The following are recommendations to protect against the flu:
• Wash hands often.
• Avoid contact with people who are sick.
• Stay home from work, family gatherings and social functions if sick.
• Cover mouth and nose when coughing with a tissue or sleeve. Do not use hands.
• Eat healthy and get plenty of rest.
• Don’t smoke.
According to Byrd, it as at the discretion of the provider and the family whether to treat the rest of the family once one has tested positive. Normally only high risk individuals would need to be treated. High risk would include, women who are pregnant, elderly, infants, and individuals who have an abnormal immune system or ongoing medical concerns.
According to the CDC, vaccination plays a critical role in the fight against the flu. It can reduce flu-related illnesses, visits to the doctor, missed work and school and flu-related hospitalizations.
The CDC recommends flu vaccine for everyone 6 months and older.
While flu can make anyone sick, the following people are at greater risk for serious complications.
• Young children
• Adults 65 years of age or older
• Pregnant women
• People with chronic lung disease (like asthma and COPD), diabetes (type 1 and 2), heart disease, neurologic conditions and certain other long-term health conditions

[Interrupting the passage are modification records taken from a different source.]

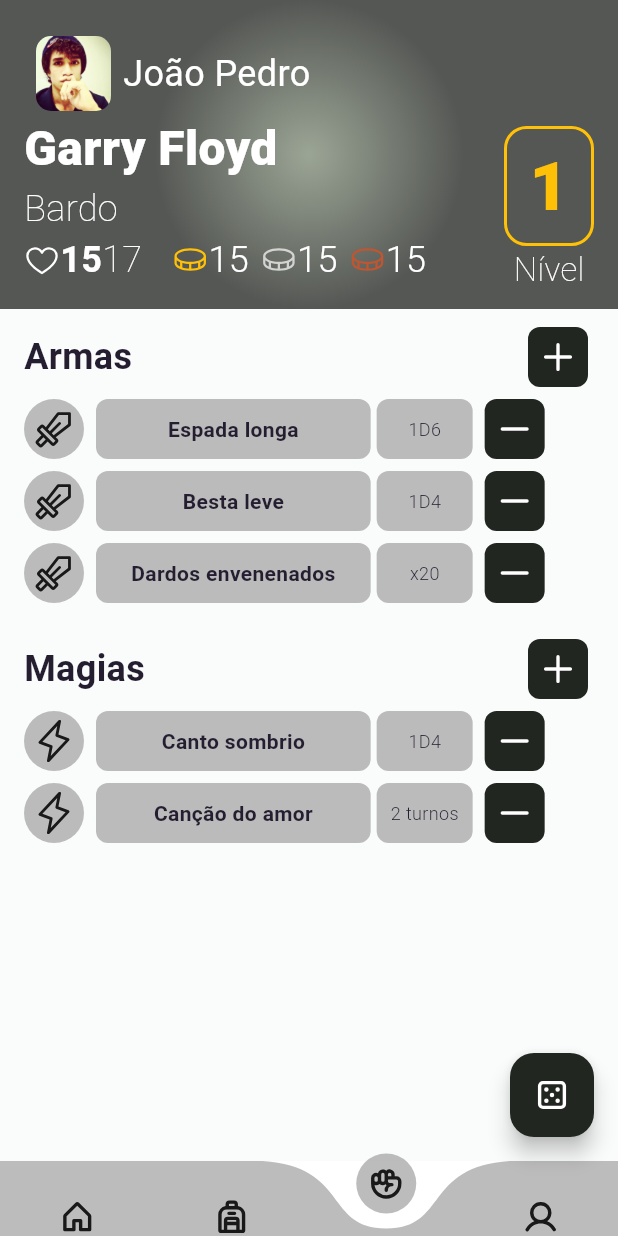
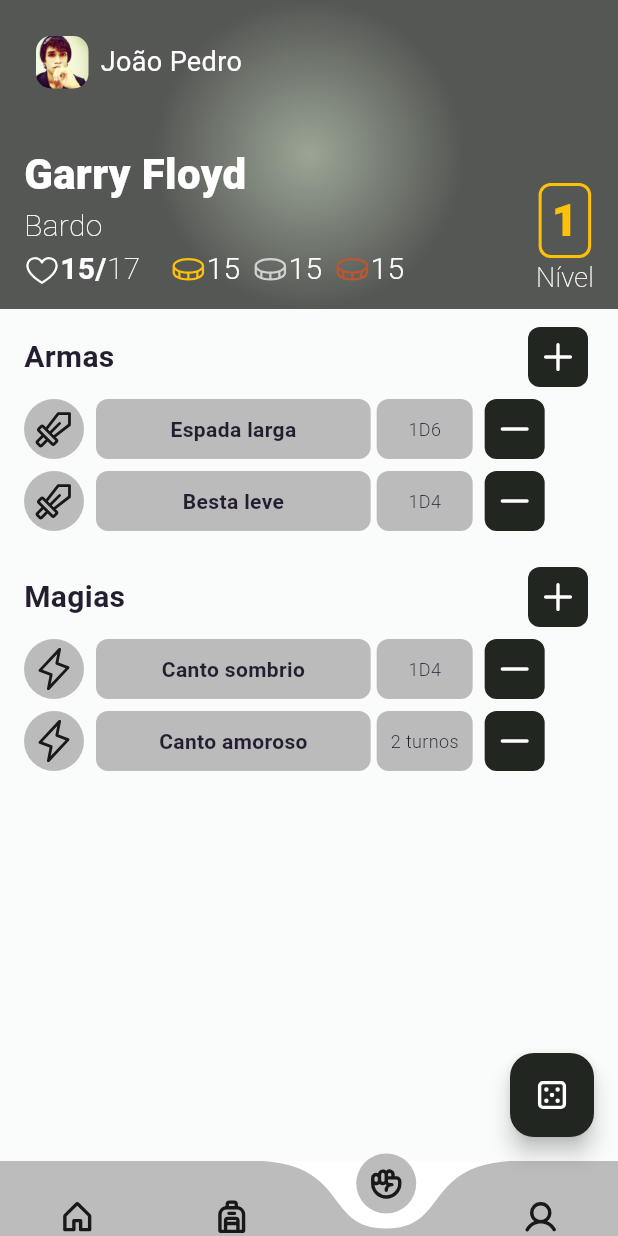
Before and after one commit to Ore-Software-Hub/char-vault, a Flutter app: the screen it shows after launch, item 3 of the bottom bar chosen, on a phone screen of 412 x 824 dp. Run offline on Flutter 3.47's test engine with Material 3 defaults, Android fonts, the phone set to English and light mode, and no system bars; drawn by our look-alikes of curved_navigation_bar; our stand-ins replace phosphor_flutter, shared_preferences.

Commit message:
corrigido espaçamento fight

```diff
--- a/lib/pages/backpack/backpack_page.dart
+++ b/lib/pages/backpack/backpack_page.dart
@@ -307,7 +307,7 @@ class _BackPackPageState extends State<BackPackPage> {
                       const Text(
                         "Inventário",
                         style: TextStyle(
-                          fontSize: 24,
+                          fontSize: 20,
                           fontWeight: FontWeight.bold,
                         ),
                       ),
--- a/lib/pages/fight/components/iconb_component.dart
+++ /dev/null
@@ -1,49 +0,0 @@
-import 'package:flutter/material.dart';
-import 'package:phosphor_flutter/phosphor_flutter.dart';
-import 'package:character_vault/constants/cores.constants.dart' as cores;
-
-class IconButtonComponent extends StatefulWidget {
-  const IconButtonComponent({
-    super.key,
-    required this.pressed,
-    required this.icon,
-  });
-
-  final VoidCallback pressed;
-  final PhosphorFlatIconData icon;
-
-  @override
-  State<IconButtonComponent> createState() => _IconButtonComponentState();
-}
-
-class _IconButtonComponentState extends State<IconButtonComponent> {
-  @override
-  void initState() {
-    super.initState();
-  }
-
-  @override
-  Widget build(BuildContext context) {
-    return IconButton(
-      style: ButtonStyle(
-          shape: WidgetStateProperty.all<RoundedRectangleBorder>(
-            const RoundedRectangleBorder(
-              borderRadius: BorderRadius.all(
-                  Radius.circular(8)), // Torna o botão quadrado
-            ),
-          ),
-          overlayColor: WidgetStateProperty.resolveWith<Color?>(
-            (Set<WidgetState> states) {
-              if (states.contains(WidgetState.pressed)) {
-                return cores.secondaryColor; // Altere para a cor desejada
-              }
-              return null; // Use o valor padrão para outros estados
-            },
-          ),
-          foregroundColor: const WidgetStatePropertyAll(Colors.white),
-          backgroundColor: const WidgetStatePropertyAll(cores.primaryColor)),
-      onPressed: widget.pressed,
-      icon: PhosphorIcon(widget.icon),
-    );
-  }
-}
--- a/lib/pages/fight/fight_page.dart
+++ b/lib/pages/fight/fight_page.dart
@@ -14,7 +14,7 @@ class _FightPageState extends State<FightPage> {
   String name = "Garry Floyd",
       classe = "Bardo",
       level = "1",
-      curLife = "15",
+      curLife = "15/",
       maxLife = "17",
       pg = "15",
       pp = "15",
@@ -70,10 +70,13 @@ class _FightPageState extends State<FightPage> {
                           Column(
                             crossAxisAlignment: CrossAxisAlignment.start,
                             children: [
+                              const SizedBox(
+                                height: 20,
+                              ),
                               Text(
                                 name,
                                 style: const TextStyle(
-                                  fontSize: 32,
+                                  fontSize: 28,
                                   color: Colors.white,
                                   fontWeight: FontWeight.w900,
                                 ),
@@ -81,7 +84,7 @@ class _FightPageState extends State<FightPage> {
                               Text(
                                 classe,
                                 style: const TextStyle(
-                                  fontSize: 24,
+                                  fontSize: 20,
                                   color: Colors.white,
                                   fontWeight: FontWeight.w100,
                                 ),
@@ -97,7 +100,7 @@ class _FightPageState extends State<FightPage> {
                                       Text(
                                         curLife,
                                         style: const TextStyle(
-                                          fontSize: 24,
+                                          fontSize: 20,
                                           color: Colors.white,
                                           fontWeight: FontWeight.bold,
                                         ),
@@ -105,7 +108,7 @@ class _FightPageState extends State<FightPage> {
                                       Text(
                                         maxLife,
                                         style: const TextStyle(
-                                          fontSize: 24,
+                                          fontSize: 20,
                                           color: Colors.white,
                                           fontWeight: FontWeight.w100,
                                         ),
@@ -128,7 +131,7 @@ class _FightPageState extends State<FightPage> {
                                             Text(
                                               pg,
                                               style: const TextStyle(
-                                                fontSize: 24,
+                                                fontSize: 20,
                                                 color: Colors.white,
                                                 fontWeight: FontWeight.w300,
                                               ),
@@ -147,7 +150,7 @@ class _FightPageState extends State<FightPage> {
                                             Text(
                                               pp,
                                               style: const TextStyle(
-                                                fontSize: 24,
+                                                fontSize: 20,
                                                 color: Colors.white,
                                                 fontWeight: FontWeight.w300,
                                               ),
@@ -167,7 +170,7 @@ class _FightPageState extends State<FightPage> {
                                             Text(
                                               pb,
                                               style: const TextStyle(
-                                                fontSize: 24,
+                                                fontSize: 20,
                                                 color: Colors.white,
                                                 fontWeight: FontWeight.w300,
                                               ),
@@ -185,16 +188,17 @@ class _FightPageState extends State<FightPage> {
                           Padding(
                             padding: const EdgeInsets.only(top: 8, bottom: 8),
                             child: Column(
+                              mainAxisAlignment: MainAxisAlignment.end,
                               children: [
                                 Container(
-                                  width: 60,
-                                  height: 80,
+                                  width: 35,
+                                  height: 50,
                                   alignment: Alignment.center,
                                   decoration: BoxDecoration(
                                     color:
                                         Colors.transparent, // Sem preenchimento
                                     borderRadius: BorderRadius.circular(
-                                        15.0), // Raio da borda
+                                        8.0), // Raio da borda
                                     border: Border.all(
                                       color: Colors.amber, // Cor da borda
                                       width: 2.0, // Largura da borda
@@ -203,7 +207,7 @@ class _FightPageState extends State<FightPage> {
                                   child: Text(
                                     level,
                                     style: const TextStyle(
-                                      fontSize: 45,
+                                      fontSize: 30,
                                       color: Colors.amber,
                                       fontWeight: FontWeight.w900,
                                     ),
@@ -212,7 +216,7 @@ class _FightPageState extends State<FightPage> {
                                 const Text(
                                   "Nível",
                                   style: TextStyle(
-                                    fontSize: 22,
+                                    fontSize: 18,
                                     color: Colors.white,
                                     fontWeight: FontWeight.w100,
                                   ),
@@ -236,7 +240,7 @@ class _FightPageState extends State<FightPage> {
                               10.0), // Adjust the radius as needed
                           child: Image.asset(
                             'assets/img/eu.jpg',
-                            width: 50,
+                            width: 35,
                           ),
                         ),
                         onPressed: () {
@@ -246,7 +250,7 @@ class _FightPageState extends State<FightPage> {
                       ),
                       const Text(
                         "João Pedro",
-                        style: TextStyle(color: Colors.white, fontSize: 24),
+                        style: TextStyle(color: Colors.white, fontSize: 18),
                       ),
                     ],
                   ),
@@ -266,7 +270,7 @@ class _FightPageState extends State<FightPage> {
                       const Text(
                         "Armas",
                         style: TextStyle(
-                          fontSize: 24,
+                          fontSize: 20,
                           fontWeight: FontWeight.bold,
                         ),
                       ),
@@ -279,18 +283,13 @@ class _FightPageState extends State<FightPage> {
                       ItemComponent(
                           icon: PhosphorIconsRegular.sword,
                           onTap: () {},
-                          title: "Espada longa",
+                          title: "Espada larga",
                           value: "1D6"),
                       ItemComponent(
                           icon: PhosphorIconsRegular.sword,
                           onTap: () {},
                           title: "Besta leve",
                           value: "1D4"),
-                      ItemComponent(
-                          icon: PhosphorIconsRegular.sword,
-                          onTap: () {},
-                          title: "Dardos envenenados",
-                          value: "x20"),
                     ],
                   )
                 ],
@@ -308,7 +307,7 @@ class _FightPageState extends State<FightPage> {
                       const Text(
                         "Magias",
                         style: TextStyle(
-                          fontSize: 24,
+                          fontSize: 20,
                           fontWeight: FontWeight.bold,
                         ),
                       ),
@@ -326,7 +325,7 @@ class _FightPageState extends State<FightPage> {
                       ItemComponent(
                           icon: PhosphorIconsRegular.lightning,
                           onTap: () {},
-                          title: "Canção do amor",
+                          title: "Canto amoroso",
                           value: "2 turnos"),
                     ],
                   )
```
Also changed, not shown: lib/pages/fight/components/item_component.dart (deleted, +0 -97 lines).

• Residents of nursing homes and other long-term care facilities